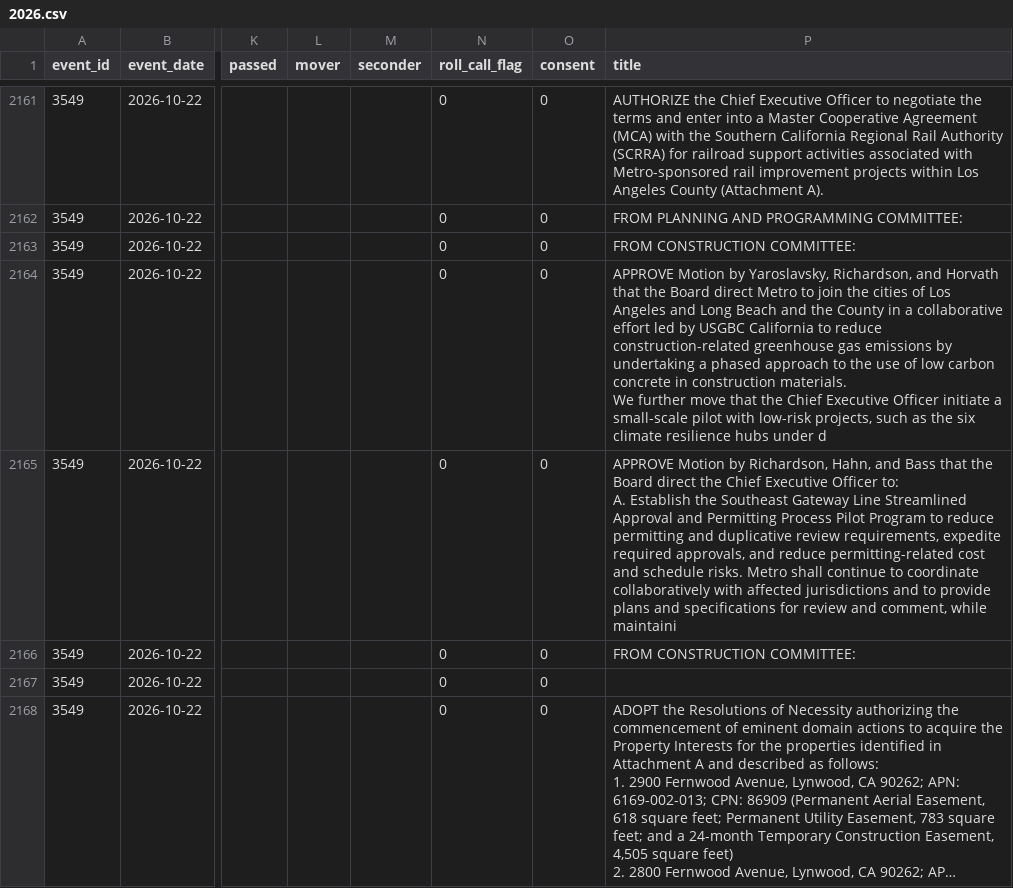
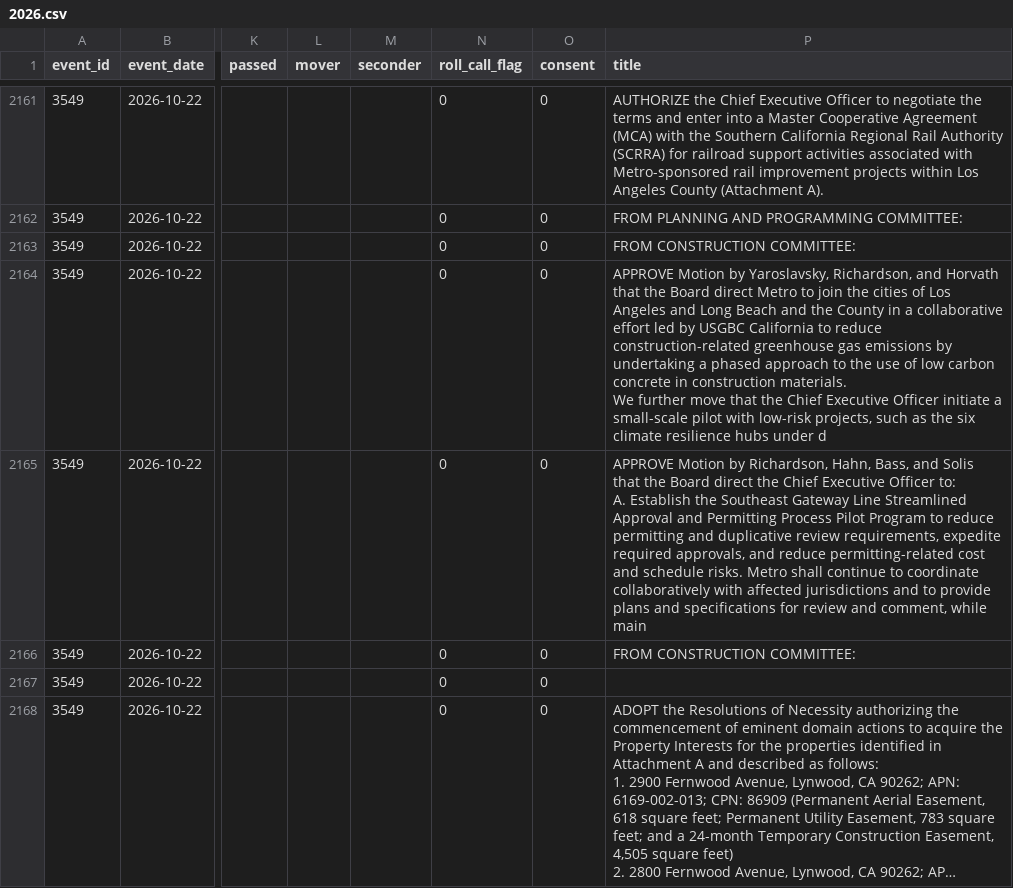
Before and after one commit to adrixnabravo/rumbo-data, a CSV file: data/items/2026.csv, drawn as a sheet; only a part is shown, gaps mark what is left out; long unchanged cells end in …; ↵ is a line break in a cell; the diff covers the shown part only; the diff names each change by its address in the sheet, - before the commit and + after, or states it on an @@ line.

```diff
--- a/data/items/2026.csv
+++ b/data/items/2026.csv
-P2165 (title): …Richardson, Hahn, and Bass that the Board direct the Chief Executive Officer to: ↵ A. Establish the Southeast Gateway Line Streamlined Approval and Permitting Process Pilot Program to reduce permitting and duplicative review requirements, expedite required approvals, and reduce permitting-related cost and schedule risks. Metro shall continue to coordinate collaboratively with affected jurisdictions and to provide plans and specifications for review and comment, while maintaini
+P2165 (title): …Richardson, Hahn, Bass, and Solis that the Board direct the Chief Executive Officer to: ↵ A. Establish the Southeast Gateway Line Streamlined Approval and Permitting Process Pilot Program to reduce permitting and duplicative review requirements, expedite required approvals, and reduce permitting-related cost and schedule risks. Metro shall continue to coordinate collaboratively with affected jurisdictions and to provide plans and specifications for review and comment, while main
```
Also changed, not shown: 7 edited cells elsewhere in this file, data/matters/2026.csv, 1 other file.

════════════════════

Set the whole listing down again unchanged, apart from the pictures, which are omitted.

▶ [WRITTEN ANSWER]:
Before and after one commit to adrixnabravo/rumbo-data, a CSV file: data/items/2026.csv, drawn as a sheet; only a part is shown, gaps mark what is left out; long unchanged cells end in …; ↵ is a line break in a cell; the diff covers the shown part only; the diff names each change by its address in the sheet, - before the commit and + after, or states it on an @@ line.

```diff
--- a/data/items/2026.csv
+++ b/data/items/2026.csv
-P2165 (title): …Richardson, Hahn, and Bass that the Board direct the Chief Executive Officer to: ↵ A. Establish the Southeast Gateway Line Streamlined Approval and Permitting Process Pilot Program to reduce permitting and duplicative review requirements, expedite required approvals, and reduce permitting-related cost and schedule risks. Metro shall continue to coordinate collaboratively with affected jurisdictions and to provide plans and specifications for review and comment, while maintaini
+P2165 (title): …Richardson, Hahn, Bass, and Solis that the Board direct the Chief Executive Officer to: ↵ A. Establish the Southeast Gateway Line Streamlined Approval and Permitting Process Pilot Program to reduce permitting and duplicative review requirements, expedite required approvals, and reduce permitting-related cost and schedule risks. Metro shall continue to coordinate collaboratively with affected jurisdictions and to provide plans and specifications for review and comment, while main
```
Also changed, not shown: 7 edited cells elsewhere in this file, data/matters/2026.csv, 1 other file.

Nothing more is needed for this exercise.